At the end of Comic-Con and the Business of Pop Culture, I lay out four scenarios for the future of comics in the entertainment world, which kicks off with four possibilities for Comic-Con 2017. The first scenario (“Endless Summer”), posits a Con of more than 500,000, with every manner of corporate crossover transmedia bonanza you can imagine. That scenario was very easy to see from 2012. Momentum is certainly carrying us toward that future at an alarming clip.
But there were other scenarios too: one with a diminished Con catering to old-time fans; one where San Diego was just first among equals in a global circuit of diverse, engaging and authentic creative festivals; and one where there was no Con at all. You could see the seeds of those as well – as long as you squinted hard enough.
An event like Comic-Con always generates skeptics and naysayers. Many find the consumerism repulsive, the spectacle tasteless, and the scale insupportably exhausting. Now that Comic-Con has fused with, and embodies, popular culture writ large, the gripes aimed at superhero movies, fan-based marketing and the nerdlebrity culture in general also wash up on its shores. Just as a lot of the growth and bombast of Comic-Con can be factored in to our assessments of the event moving forward, so too can a lot of the backlash.
But amid the noise, there are a few troublesome signals. Critical carping over the decade-old superhero movie boom has become a lot more thoughtful and targeted.

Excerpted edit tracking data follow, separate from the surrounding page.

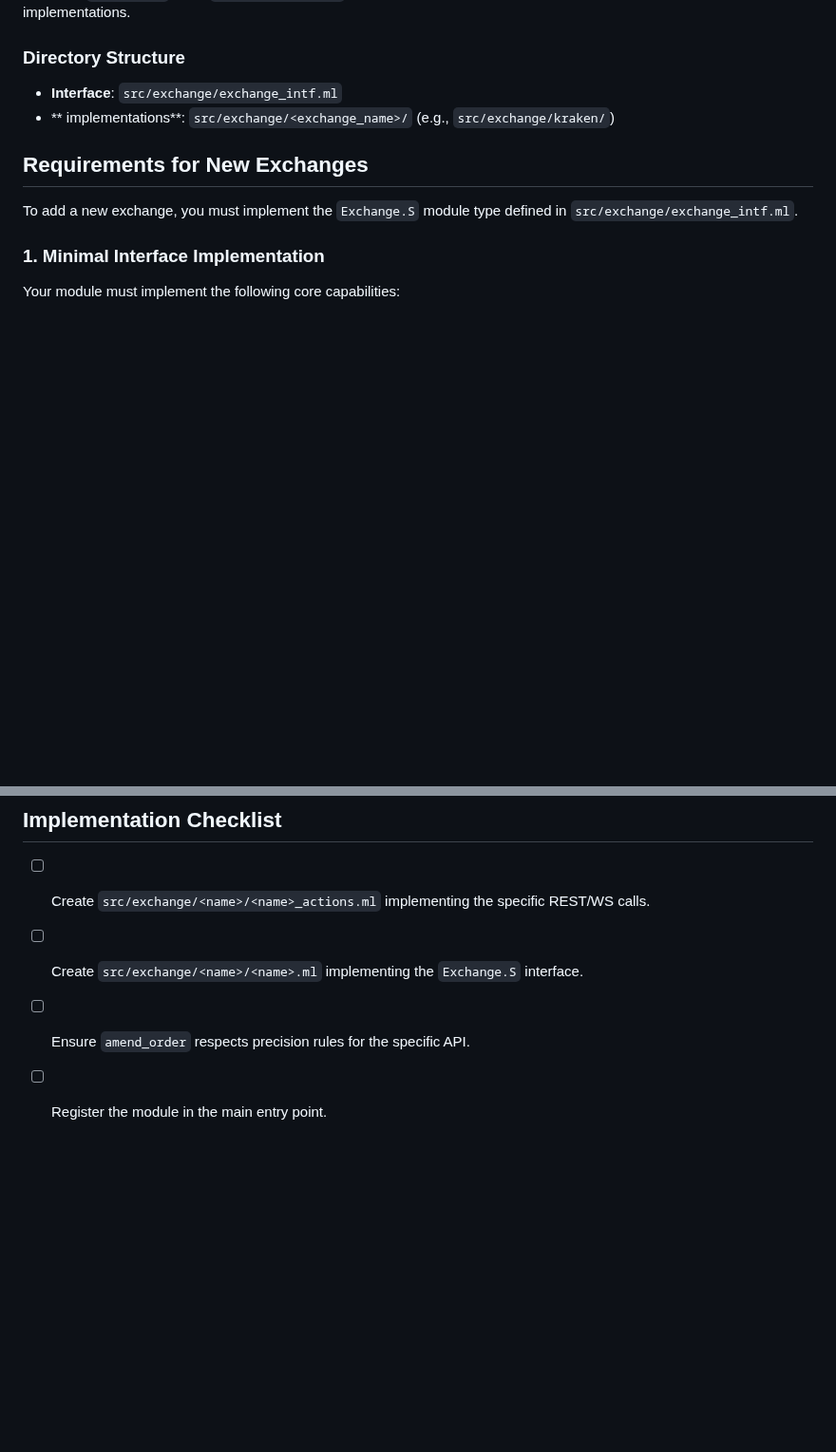
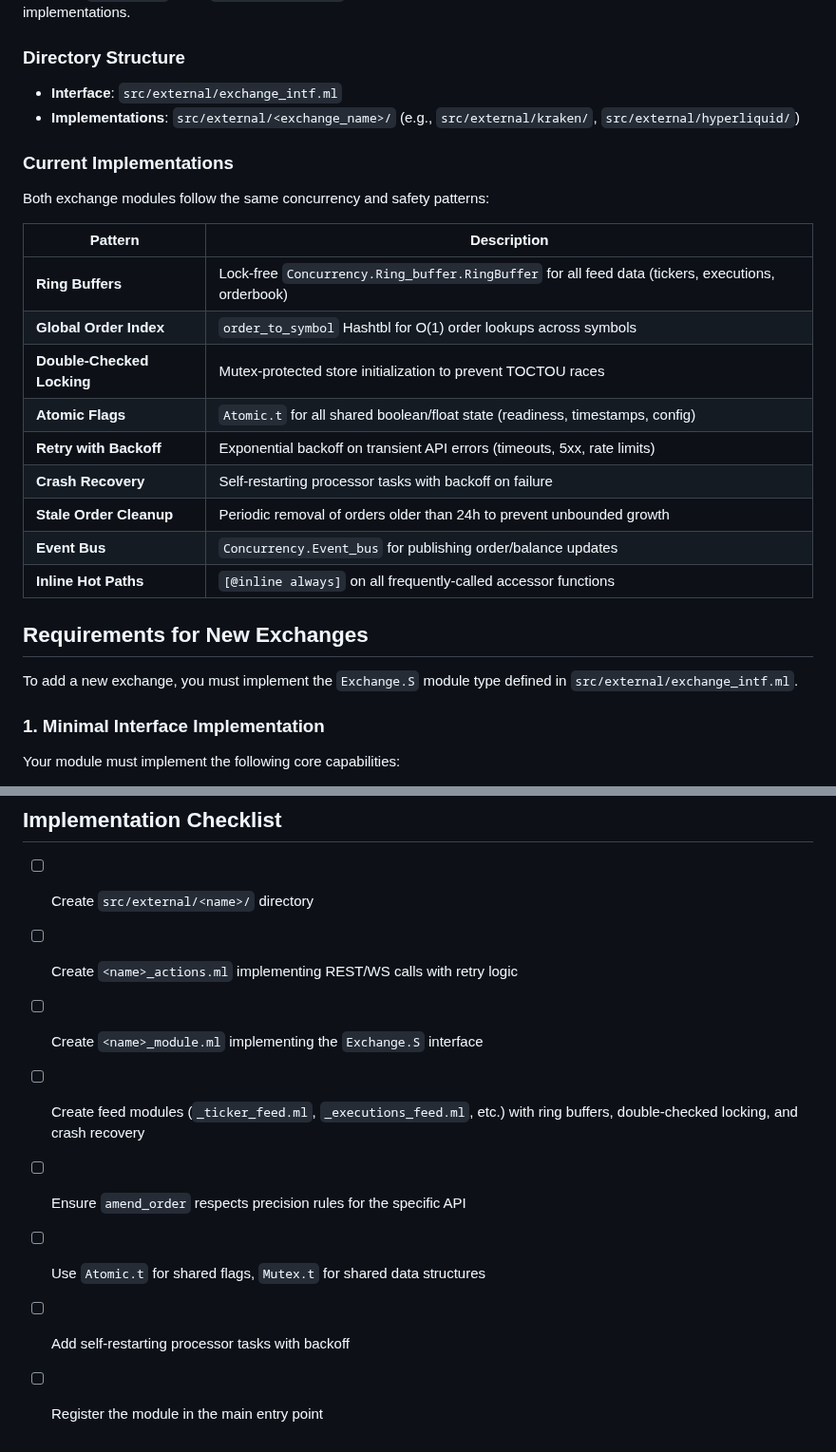
Before and after one commit to malciller/dio-domains, a Markdown page: src/external/README.md, 2 parts joined by grey strips. Shown at 95% size. Drawn GitHub-style; blank space fills up the shorter version.

```diff
--- a/src/external/README.md
+++ b/src/external/README.md
@@ -7,12 +7,28 @@ This document outlines the requirements and architecture for integrating a new e
 The trading engine uses a modular architecture where exchanges are implemented as modules satisfying a common interface (`Exchange.S`). The `order_executor.ml` component acts as the bridge between strategies and specific exchange implementations.
 
 ### Directory Structure
-- **Interface**: `src/exchange/exchange_intf.ml`
-- ** implementations**: `src/exchange/<exchange_name>/` (e.g., `src/exchange/kraken/`)
+- **Interface**: `src/external/exchange_intf.ml`
+- **Implementations**: `src/external/<exchange_name>/` (e.g., `src/external/kraken/`, `src/external/hyperliquid/`)
+
+### Current Implementations
+
+Both exchange modules follow the same concurrency and safety patterns:
+
+| Pattern | Description |
+|---------|-------------|
+| **Ring Buffers** | Lock-free `Concurrency.Ring_buffer.RingBuffer` for all feed data (tickers, executions, orderbook) |
+| **Global Order Index** | `order_to_symbol` Hashtbl for O(1) order lookups across symbols |
+| **Double-Checked Locking** | Mutex-protected store initialization to prevent TOCTOU races |
+| **Atomic Flags** | `Atomic.t` for all shared boolean/float state (readiness, timestamps, config) |
+| **Retry with Backoff** | Exponential backoff on transient API errors (timeouts, 5xx, rate limits) |
+| **Crash Recovery** | Self-restarting processor tasks with backoff on failure |
+| **Stale Order Cleanup** | Periodic removal of orders older than 24h to prevent unbounded growth |
+| **Event Bus** | `Concurrency.Event_bus` for publishing order/balance updates |
+| **Inline Hot Paths** | `[@inline always]` on all frequently-called accessor functions |
 
 ## Requirements for New Exchanges
 
-To add a new exchange, you must implement the `Exchange.S` module type defined in `src/exchange/exchange_intf.ml`.
+To add a new exchange, you must implement the `Exchange.S` module type defined in `src/external/exchange_intf.ml`.
 
 ### 1. Minimal Interface Implementation
 
@@ -73,7 +101,11 @@ For `amend_order`:
 
 ## Implementation Checklist
 
-- [ ] Create `src/exchange/<name>/<name>_actions.ml` implementing the specific REST/WS calls.
-- [ ] Create `src/exchange/<name>/<name>.ml` implementing the `Exchange.S` interface.
-- [ ] Ensure `amend_order` respects precision rules for the specific API.
-- [ ] Register the module in the main entry point.
+- [ ] Create `src/external/<name>/` directory
+- [ ] Create `<name>_actions.ml` implementing REST/WS calls with retry logic
+- [ ] Create `<name>_module.ml` implementing the `Exchange.S` interface
+- [ ] Create feed modules (`_ticker_feed.ml`, `_executions_feed.ml`, etc.) with ring buffers, double-checked locking, and crash recovery
+- [ ] Ensure `amend_order` respects precision rules for the specific API
+- [ ] Use `Atomic.t` for shared flags, `Mutex.t` for shared data structures
+- [ ] Add self-restarting processor tasks with backoff
+- [ ] Register the module in the main entry point
```
Also changed, not shown: other parts of src/external/README.md (+13 -1 lines), README.md (+10 -9 lines).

This is not just old-school film critics telling pop culture enthusiasts to get their big, messy blockbusters off their lawn; it’s increasingly a knowing insider critique from people who understand, appreciate and even love comics culture, but fear it is showing signs of rot.
This has spilled over into conversations within nerd culture, with one particularly unfortunate example questioning the motives of some recently-arrived women as fans and participants. But gender issues aside, the anguish over geek authenticity reflects the anxiety of a fragile subculture being strip-mined by opportunists. As comics fandom has expanded beyond its natural audience, it has longer borders to defend and a more diverse set of views operating within the tribe. Because we are talking about naturally smart and obsessive people for the most part, these conversations can lead to a debilitating self-consciousness that can choke off forward progress.

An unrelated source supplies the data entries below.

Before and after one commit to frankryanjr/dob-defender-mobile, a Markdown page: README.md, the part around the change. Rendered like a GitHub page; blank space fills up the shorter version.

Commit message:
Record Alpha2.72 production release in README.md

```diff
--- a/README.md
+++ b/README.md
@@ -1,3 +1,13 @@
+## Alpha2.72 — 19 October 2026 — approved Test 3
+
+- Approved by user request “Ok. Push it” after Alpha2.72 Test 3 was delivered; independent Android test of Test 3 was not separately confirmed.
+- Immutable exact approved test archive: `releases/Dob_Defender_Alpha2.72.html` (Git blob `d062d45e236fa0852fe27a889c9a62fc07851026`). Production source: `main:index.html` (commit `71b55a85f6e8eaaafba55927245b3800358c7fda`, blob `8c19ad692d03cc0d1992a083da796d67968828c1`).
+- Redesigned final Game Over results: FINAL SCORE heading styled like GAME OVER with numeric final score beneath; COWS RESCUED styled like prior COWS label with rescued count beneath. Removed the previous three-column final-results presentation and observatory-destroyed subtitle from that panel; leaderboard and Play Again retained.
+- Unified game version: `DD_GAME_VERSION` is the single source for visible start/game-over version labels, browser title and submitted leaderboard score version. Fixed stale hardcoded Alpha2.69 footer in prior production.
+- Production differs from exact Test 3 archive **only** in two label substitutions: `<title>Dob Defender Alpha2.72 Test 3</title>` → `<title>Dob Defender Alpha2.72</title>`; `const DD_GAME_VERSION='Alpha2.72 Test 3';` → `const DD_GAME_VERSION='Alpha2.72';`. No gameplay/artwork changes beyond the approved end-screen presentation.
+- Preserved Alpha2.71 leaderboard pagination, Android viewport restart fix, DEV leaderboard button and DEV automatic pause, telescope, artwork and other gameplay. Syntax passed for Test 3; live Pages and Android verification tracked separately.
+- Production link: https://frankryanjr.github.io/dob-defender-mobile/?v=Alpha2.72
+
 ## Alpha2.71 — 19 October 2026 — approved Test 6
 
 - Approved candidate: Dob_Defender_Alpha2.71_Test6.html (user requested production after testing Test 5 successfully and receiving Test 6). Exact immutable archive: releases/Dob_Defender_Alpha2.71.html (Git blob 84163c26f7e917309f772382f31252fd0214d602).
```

Some of this is reflected at Comic-Con. There’s also been a sameness and repetition to the big panels for the last few years as not only the movie premiers, but also the big nerdlebrity talk-a-thons. Everyone has become more sophisticated and less spontaneous. What started out as uniquely-cool direct connections between stars and their audience have now become sophisticated three-bumper bank-shots of calculated channel management.
It all reminds me of a Simpsons episode from years agowhere Bart inadvertently becomes a TV sitcom star with his very own obnoxious catch-phrase (“I didn’t do it!”). He keeps getting more and more famous and successful, until one day he starts seeing the show as his job. The moment he has that seemingly-pragmatic and sophisticated revelation, the laughs dry up and the show goes off the air. It wasn’t the size of his fame that got him; it was the self-awareness.
In an apparently unrelated development, Matt Groening received the annual Icon Award at this year’s Con. That was cool.